But I think no carts are ever mentioned in the context of Aman or Beleriand. Everybody just gets around on horse or foot. (Or wings, wolves, hounds and unclothed ainuic flight).

Who invented the wheel in Middle-Earth?

My guesses:

  • The dwarves: They did invent things, did long distance trade in Beleriand, and built roads. Perhaps there is confirmation in some narrative of the Fall of Doriath?

  • Melkor: He invented many things, and obviously could use it for transporting loot and siege equipment.

  • Numenoreans: They also invented things, and would found them useful on their island. Perhaps there is some reference in the Wife of the Mariner.

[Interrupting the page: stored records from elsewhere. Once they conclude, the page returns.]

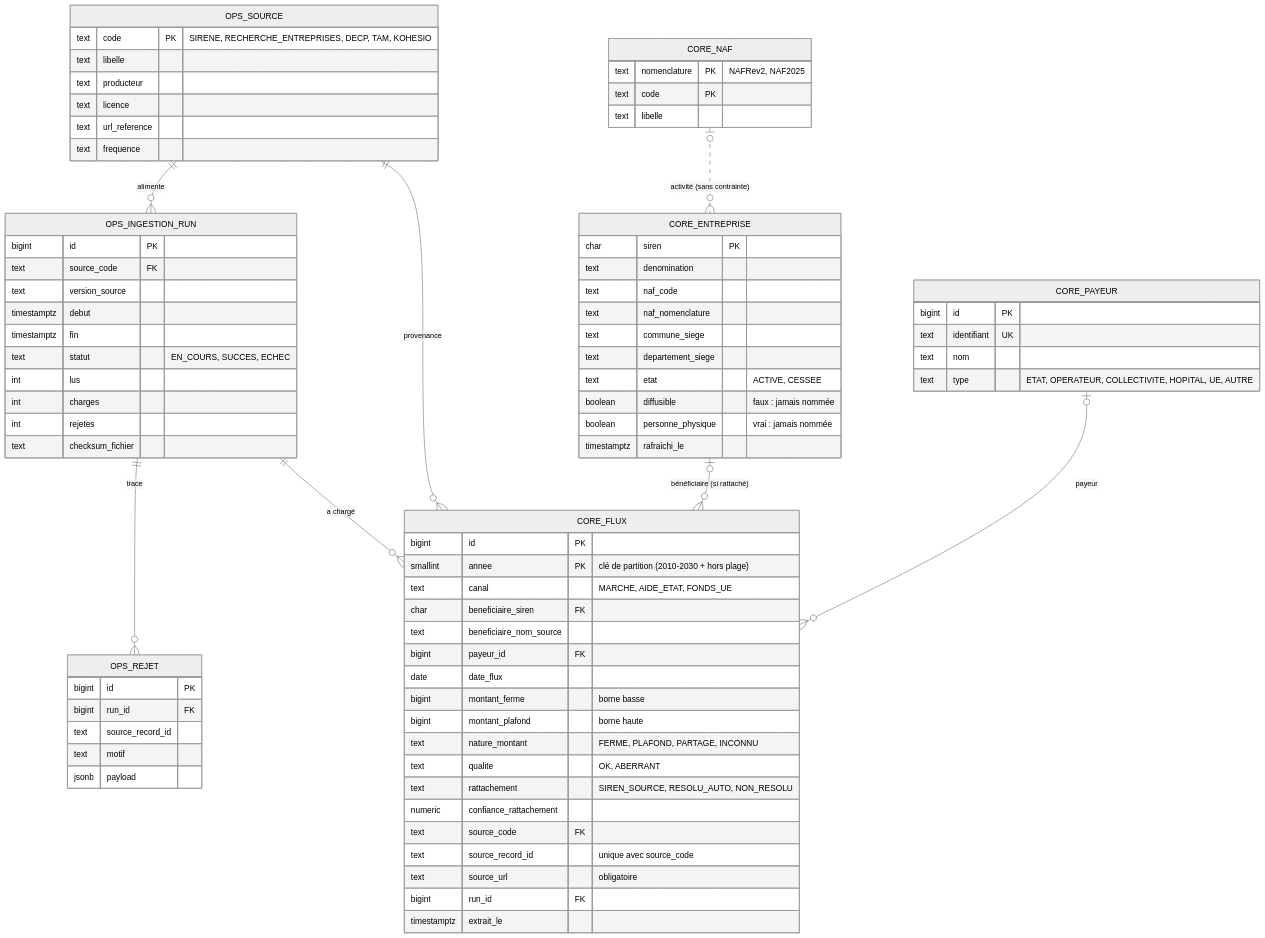
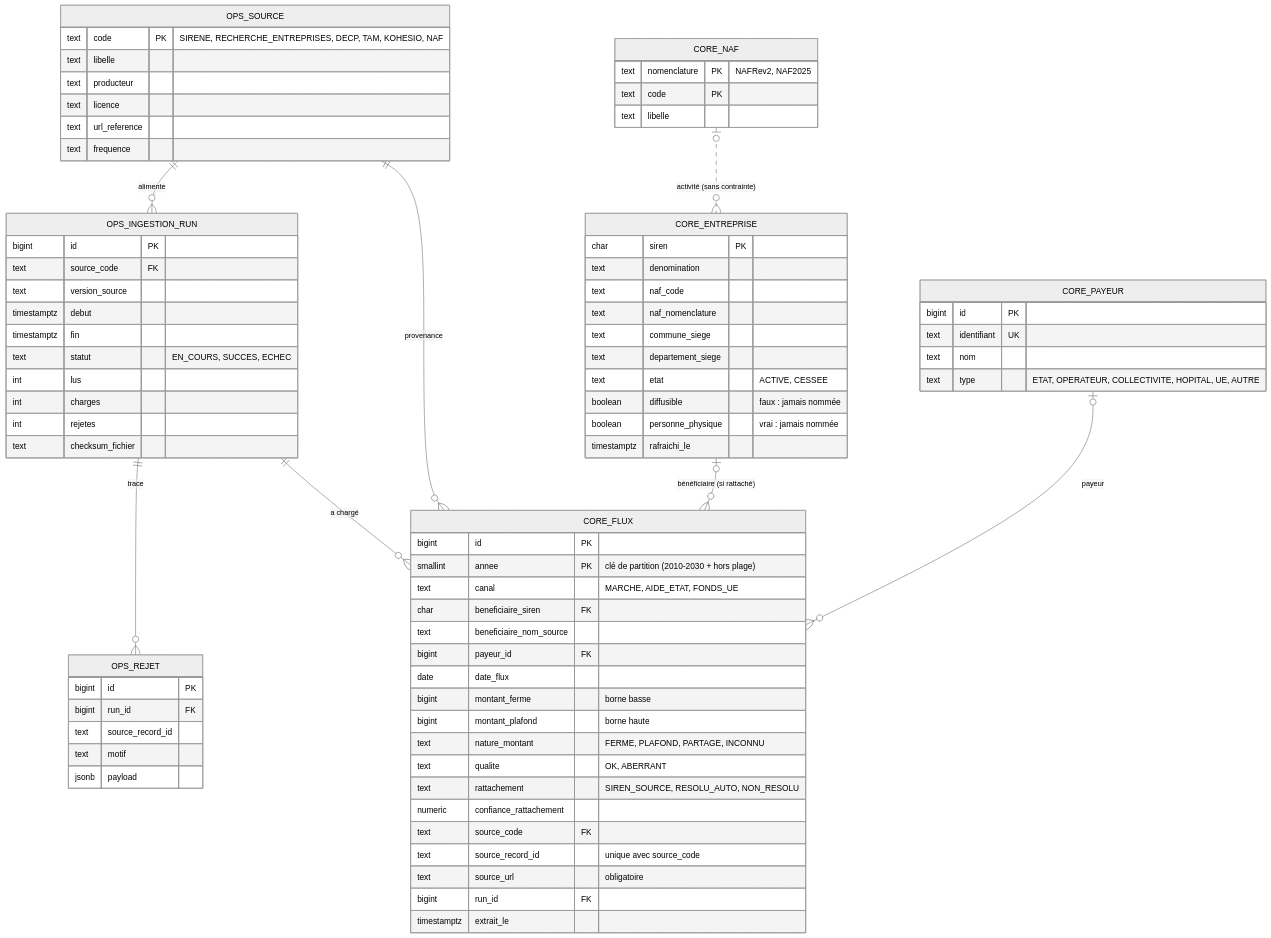
The diagram in docs/modele-donnees.md (NicolasTouzot/suivons), drawn with Mermaid (neutral theme) before and after one commit. The commit also changed other lines of this file and 34 other files, not shown here.

First line of the commit message:
feat(ingestion-sirene): référentiel minimal et NAF (lot 1, étape 5) (#9)

````diff
--- a/docs/modele-donnees.md
+++ b/docs/modele-donnees.md
@@ -5,81 +5,81 @@
 ```mermaid
 erDiagram
     OPS_SOURCE ||--o{ OPS_INGESTION_RUN : "alimente"
     OPS_INGESTION_RUN ||--o{ OPS_REJET : "trace"
     OPS_INGESTION_RUN ||--o{ CORE_FLUX : "a chargé"
     OPS_SOURCE ||--o{ CORE_FLUX : "provenance"
     CORE_ENTREPRISE |o--o{ CORE_FLUX : "bénéficiaire (si rattaché)"
     CORE_PAYEUR |o--o{ CORE_FLUX : "payeur"
     CORE_NAF |o..o{ CORE_ENTREPRISE : "activité (sans contrainte)"
 
     OPS_SOURCE {
-        text code PK "SIRENE, RECHERCHE_ENTREPRISES, DECP, TAM, KOHESIO"
+        text code PK "SIRENE, RECHERCHE_ENTREPRISES, DECP, TAM, KOHESIO, NAF"
         text libelle
         text producteur
         text licence
         text url_reference
         text frequence
     }
     OPS_INGESTION_RUN {
         bigint id PK
         text source_code FK
         text version_source
         timestamptz debut
         timestamptz fin
         text statut "EN_COURS, SUCCES, ECHEC"
         int lus
         int charges
         int rejetes
         text checksum_fichier
     }
     OPS_REJET {
         bigint id PK
         bigint run_id FK
         text source_record_id
         text motif
         jsonb payload
     }
     CORE_NAF {
         text nomenclature PK "NAFRev2, NAF2025"
         text code PK
         text libelle
     }
     CORE_ENTREPRISE {
         char siren PK
         text denomination
         text naf_code
         text naf_nomenclature
         text commune_siege
         text departement_siege
         text etat "ACTIVE, CESSEE"
         boolean diffusible "faux : jamais nommée"
         boolean personne_physique "vrai : jamais nommée"
         timestamptz rafraichi_le
     }
     CORE_PAYEUR {
         bigint id PK
         text identifiant UK
         text nom
         text type "ETAT, OPERATEUR, COLLECTIVITE, HOPITAL, UE, AUTRE"
     }
     CORE_FLUX {
         bigint id PK
         smallint annee PK "clé de partition (2010-2030 + hors plage)"
         text canal "MARCHE, AIDE_ETAT, FONDS_UE"
         char beneficiaire_siren FK
         text beneficiaire_nom_source
         bigint payeur_id FK
         date date_flux
         bigint montant_ferme "borne basse"
         bigint montant_plafond "borne haute"
         text nature_montant "FERME, PLAFOND, PARTAGE, INCONNU"
         text qualite "OK, ABERRANT"
         text rattachement "SIREN_SOURCE, RESOLU_AUTO, NON_RESOLU"
         numeric confiance_rattachement
         text source_code FK
         text source_record_id "unique avec source_code"
         text source_url "obligatoire"
         bigint run_id FK
         timestamptz extrait_le
     }
 ```
````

  • Easterlings: The chariots of the Wainriders where a nasty surprise to the Dunedain.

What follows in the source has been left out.